Exercise description>
Each of the entries should be retyped precisely as it appears.

Supplied data>
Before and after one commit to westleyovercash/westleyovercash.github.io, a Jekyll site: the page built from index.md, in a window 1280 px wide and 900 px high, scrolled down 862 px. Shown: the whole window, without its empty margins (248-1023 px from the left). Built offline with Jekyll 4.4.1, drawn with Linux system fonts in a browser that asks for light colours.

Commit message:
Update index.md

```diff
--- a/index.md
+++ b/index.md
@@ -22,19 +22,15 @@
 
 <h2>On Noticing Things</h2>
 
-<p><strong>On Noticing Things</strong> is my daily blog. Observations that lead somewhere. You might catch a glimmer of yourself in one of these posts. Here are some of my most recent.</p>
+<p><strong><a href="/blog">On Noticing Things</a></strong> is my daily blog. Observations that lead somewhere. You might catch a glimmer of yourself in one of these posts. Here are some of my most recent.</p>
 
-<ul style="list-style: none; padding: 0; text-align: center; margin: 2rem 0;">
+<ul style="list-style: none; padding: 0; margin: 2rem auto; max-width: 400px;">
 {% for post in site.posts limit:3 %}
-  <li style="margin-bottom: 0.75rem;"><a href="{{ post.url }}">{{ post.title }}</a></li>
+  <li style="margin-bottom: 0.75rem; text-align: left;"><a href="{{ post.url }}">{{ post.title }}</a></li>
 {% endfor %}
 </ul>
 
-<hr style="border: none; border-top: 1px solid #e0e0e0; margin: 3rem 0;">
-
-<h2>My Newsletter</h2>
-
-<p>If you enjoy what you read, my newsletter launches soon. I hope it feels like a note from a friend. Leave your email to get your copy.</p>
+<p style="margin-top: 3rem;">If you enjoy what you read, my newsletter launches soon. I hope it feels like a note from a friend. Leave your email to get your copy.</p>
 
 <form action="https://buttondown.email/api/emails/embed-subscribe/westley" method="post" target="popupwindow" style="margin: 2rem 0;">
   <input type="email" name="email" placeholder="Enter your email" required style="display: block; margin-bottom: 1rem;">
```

Answer to this exercise>
Before and after one commit to westleyovercash/westleyovercash.github.io, a Jekyll site: the page built from index.md, in a window 1280 px wide and 900 px high, scrolled down 862 px. Shown: the whole window, without its empty margins (248-1023 px from the left). Built offline with Jekyll 4.4.1, drawn with Linux system fonts in a browser that asks for light colours.

Commit message:
Update index.md

```diff
--- a/index.md
+++ b/index.md
@@ -22,19 +22,15 @@
 
 <h2>On Noticing Things</h2>
 
-<p><strong>On Noticing Things</strong> is my daily blog. Observations that lead somewhere. You might catch a glimmer of yourself in one of these posts. Here are some of my most recent.</p>
+<p><strong><a href="/blog">On Noticing Things</a></strong> is my daily blog. Observations that lead somewhere. You might catch a glimmer of yourself in one of these posts. Here are some of my most recent.</p>
 
-<ul style="list-style: none; padding: 0; text-align: center; margin: 2rem 0;">
+<ul style="list-style: none; padding: 0; margin: 2rem auto; max-width: 400px;">
 {% for post in site.posts limit:3 %}
-  <li style="margin-bottom: 0.75rem;"><a href="{{ post.url }}">{{ post.title }}</a></li>
+  <li style="margin-bottom: 0.75rem; text-align: left;"><a href="{{ post.url }}">{{ post.title }}</a></li>
 {% endfor %}
 </ul>
 
-<hr style="border: none; border-top: 1px solid #e0e0e0; margin: 3rem 0;">
-
-<h2>My Newsletter</h2>
-
-<p>If you enjoy what you read, my newsletter launches soon. I hope it feels like a note from a friend. Leave your email to get your copy.</p>
+<p style="margin-top: 3rem;">If you enjoy what you read, my newsletter launches soon. I hope it feels like a note from a friend. Leave your email to get your copy.</p>
 
 <form action="https://buttondown.email/api/emails/embed-subscribe/westley" method="post" target="popupwindow" style="margin: 2rem 0;">
   <input type="email" name="email" placeholder="Enter your email" required style="display: block; margin-bottom: 1rem;">
```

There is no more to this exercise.